* PROBLEM TO WORK ON
Wherever the string "README" shows up in the data below, copy the whole line.

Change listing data
Segment Open

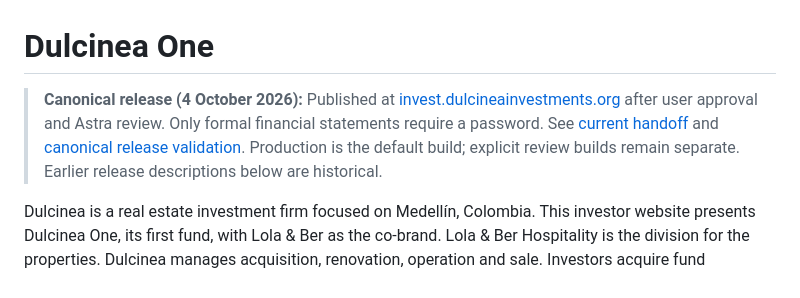
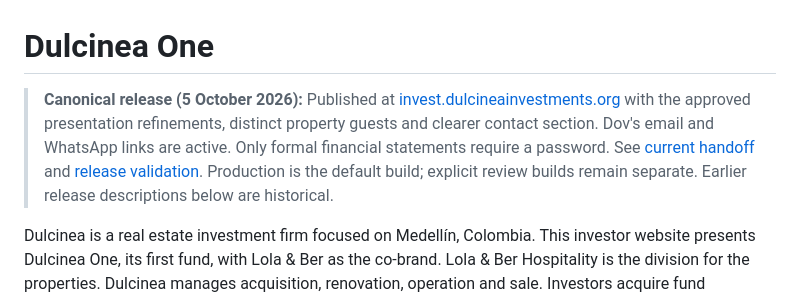
Before and after one commit to KIT-Capital/dulcinea-presentation, a Markdown page: README.md, the part around the change. Rendered like a GitHub page.

Commit message:
Record canonical presentation release and live verification

```diff
--- a/README.md
+++ b/README.md
@@ -1,6 +1,6 @@
 # Dulcinea One
 
-> **Canonical release (4 October 2026):** Published at [invest.dulcineainvestments.org](https://invest.dulcineainvestments.org/) after user approval and Astra review. Only formal financial statements require a password. See [current handoff](docs/HANDOFF.md) and [canonical release validation](docs/validation-2026-10-04-canonical.md). Production is the default build; explicit review builds remain separate. Earlier release descriptions below are historical.
+> **Canonical release (5 October 2026):** Published at [invest.dulcineainvestments.org](https://invest.dulcineainvestments.org/) with the approved presentation refinements, distinct property guests and clearer contact section. Dov's email and WhatsApp links are active. Only formal financial statements require a password. See [current handoff](docs/HANDOFF.md) and [release validation](docs/validation-2026-10-05-impeccable.md). Production is the default build; explicit review builds remain separate. Earlier release descriptions below are historical.
 
 Dulcinea is a real estate investment firm focused on Medellín, Colombia. This investor website presents Dulcinea One, its first fund, with Lola & Ber as the co-brand. Lola & Ber Hospitality is the division for the properties. Dulcinea manages acquisition, renovation, operation and sale. Investors acquire fund membership units in a Delaware LLC.
 
```
Also changed, not shown: docs/HANDOFF.md (+5 -1 lines), docs/validation-2026-10-05-impeccable.md (+11 -0 lines).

Segment Closed

* ANSWER TO THIS PROBLEM
Before and after one commit to KIT-Capital/dulcinea-presentation, a Markdown page: README.md, the part around the change. Rendered like a GitHub page.
--- a/README.md
+++ b/README.md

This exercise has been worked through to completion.